    $sql = "UPDATE item SET item_blob = ? WHERE item_id =  ?";
 
    // Prepare statement and link it to a connection.
    if (mysqli_stmt_prepare($stmt,$sql)) {
      mysqli_stmt_bind_param($stmt,"bi",$item_blob,$id);
 
      $start = 0;
      $chunk = 8192;
      while ($start < strlen($item_blob)) {
        mysqli_send_long_data($stmt,0,substr($item_blob,$start,$chunk));
        $start += $chunk;
      }

You can find the code in that blog page referenced. Hope it helps some folks.

Written by maclochlainn

July 9th, 2009 at 2:57 am

Posted in LAMP,MAMP,MySQL,PHP

Zend Java Bridge 32-bit

with 2 comments

I just wanted to see how Zend Server Community Edition might be broken. Performing a full feature install on Windows x64, I confirmed that Zend Server’s Java Bridge depends on the 32-bit JRE (common sense prevails). Installing it against the JRE 64-bit jvm.dll did raised an exception but none of the instructions address the problem.

It’s one of those simplifying assumptions – everybody knows 32-bit software works with 32-bit software. Anybody running on Windows XP x64 should know that they may need a JDK 64-bit and both a JRE 64-bit and JRE 32-bit for some applications. For those who don’t know this, like my students and other newbies, when you run Windows XP the 64-bit stuff goes in the C:\Program Files directory and the 32-bit stuff goes in the C:\Program Files (x86) directory. This lets you develop 32-bit or 64-bit Java applications on the same 64-bit machine.

zendbroken

Another tidbit of interest, don’t choose a full install if you’ve already installed MySQL. The Zend Community Server isn’t smart enough to alter the configuration to another port, and their my.ini points to a 3306 listener port. This causes the MySQL_ZendServer51 service to fail. It also doesn’t uninstall well. If you don’t want to clean the Windows Registry, don’t choose to install a second MySQL.

As an FYI, the Zend installation of MySQL doesn’t put a password on the root account.

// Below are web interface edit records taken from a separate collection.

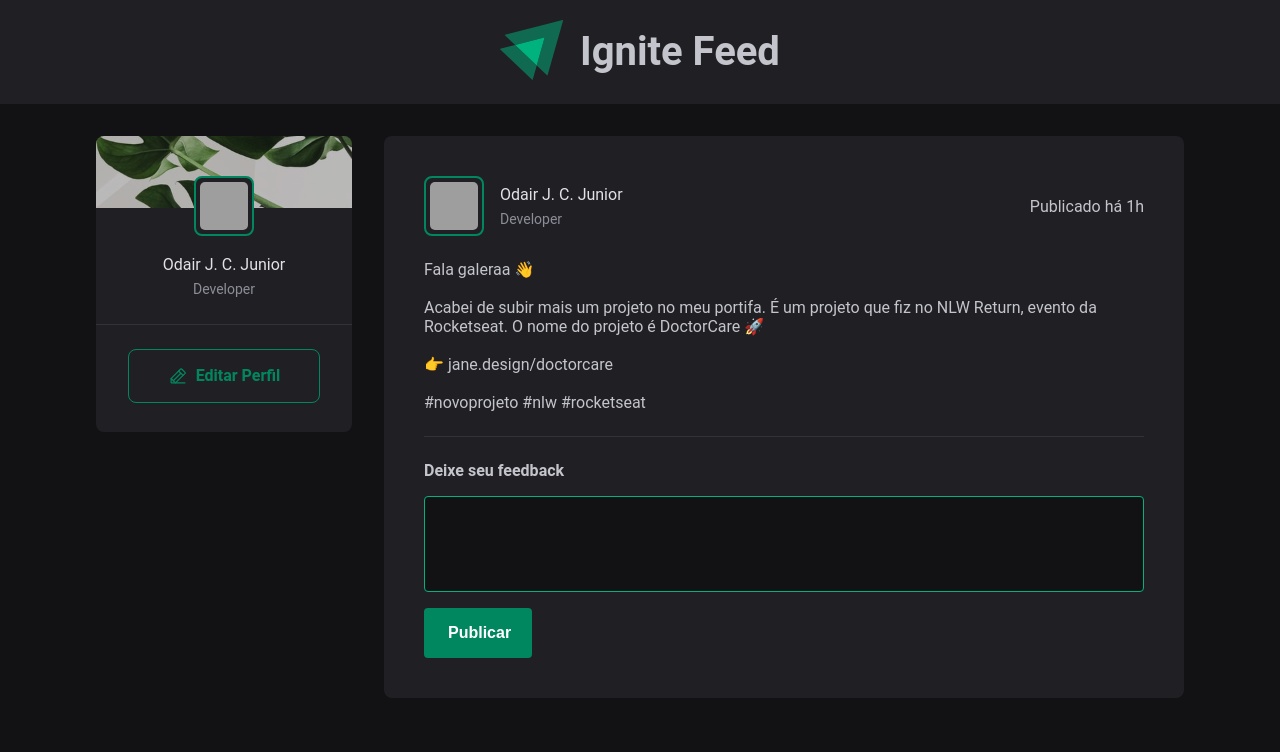
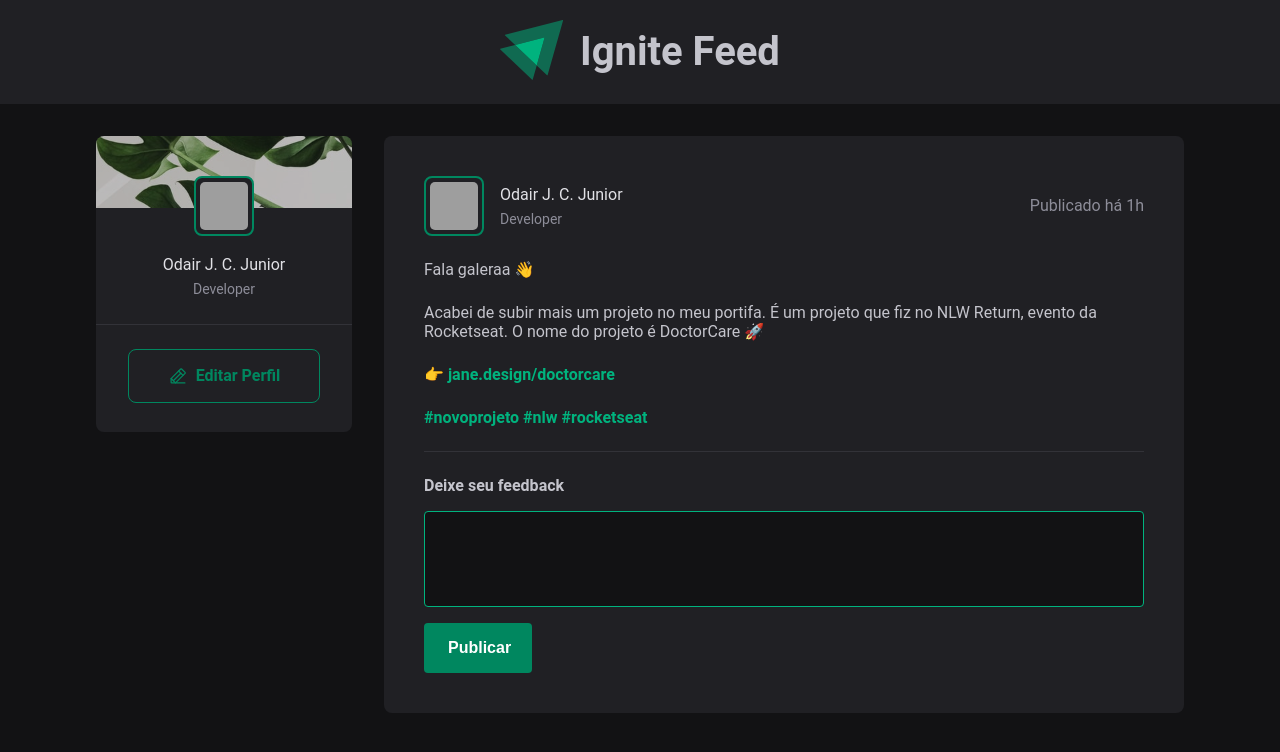
Before and after one commit to odairdev/ignite-feed, a React app: page / in a window 1280 px wide. Shown: the top 752 px of the page. Built offline with nearby package versions, Linux system fonts and the light colour scheme; grey boxes are pictures that could not be loaded; the HTML template or start-up script is replaced by a standard one.

Commit message:
Post component css adjusted

```diff
--- a/src/components/post/Post.module.css
+++ b/src/components/post/Post.module.css
@@ -3,6 +3,10 @@
   background-color: var(--gray-800);
   border-radius: 8px;
   padding: 2.5rem;
+}
+
+.post + .post {
+  margin-top: 2rem;
 }
 
 .profile {
@@ -38,7 +42,7 @@
   line-height: 1.6;
 }
 
-.profile span {
+.profile span, .profile time {
   display: block;
   font-size: 0.875rem;
   line-height: 1.6;
@@ -50,6 +54,20 @@
   margin-top: 1.5rem;
   border-bottom: 1px solid var(--gray-600);
   padding-bottom: 1.5rem;
+}
+
+.postMessage p {
+  margin-top: 1.5rem;
+}
+
+.postMessage a {
+  font-weight: bold;
+  color: var(--green-700);
+  text-decoration: none;
+}
+
+.postMessage a:hover {
+  color: var(--green-500);
 }
 
 .createFeedback {
--- a/src/components/post/Post.tsx
+++ b/src/components/post/Post.tsx
@@ -13,22 +13,36 @@ export function Post() {
             <span>Developer</span>
           </div>
         </div>
-        <time title="23 de junho de 2022" dateTime="2022-06-23" style={{ fontSize: "1rem", whiteSpace: "nowrap" }}>
+        <time
+          title="23 de junho de 2022"
+          dateTime="2022-06-23"
+          style={{ fontSize: "1rem", whiteSpace: "nowrap" }}
+        >
           Publicado há 1h
         </time>
       </header>
-      <p className={styles.postMessage}>
-        Fala galeraa 👋 <br /> <br /> Acabei de subir mais um projeto no meu portifa. É um
-        projeto que fiz no NLW Return, evento da Rocketseat. O nome do projeto é
-        DoctorCare 🚀 <br /> <br /> 👉 jane.design/doctorcare <br /> <br /> #novoprojeto #nlw #rocketseat
-      </p>
+      <div className={styles.postMessage}>
+        <p>Fala galeraa 👋</p>
+        <p>
+          Acabei de subir mais um projeto no meu portifa. É um projeto que fiz
+          no NLW Return, evento da Rocketseat. O nome do projeto é DoctorCare 🚀{" "}
+        </p>
+        <p>
+          <p>
+            <a href="#">👉 jane.design/doctorcare</a>{" "}
+          </p>
+          <p>
+            <a href="#">#novoprojeto</a>{' '}
+            <a href="#">#nlw</a>{' '}
+            <a href="#">#rocketseat</a>
+          </p>
+        </p>
+      </div>
 
       <div className={styles.createFeedback}>
         <strong>Deixe seu feedback</strong>
 
-        <textarea>
-
-        </textarea>
+        <textarea />
 
         <button type="button">Publicar</button>
       </div>
```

Don’t forget to add one after the install if you go down the full product road. This has the Zend Server Community Edition installation instructions.

Written by maclochlainn

July 7th, 2009 at 9:39 pm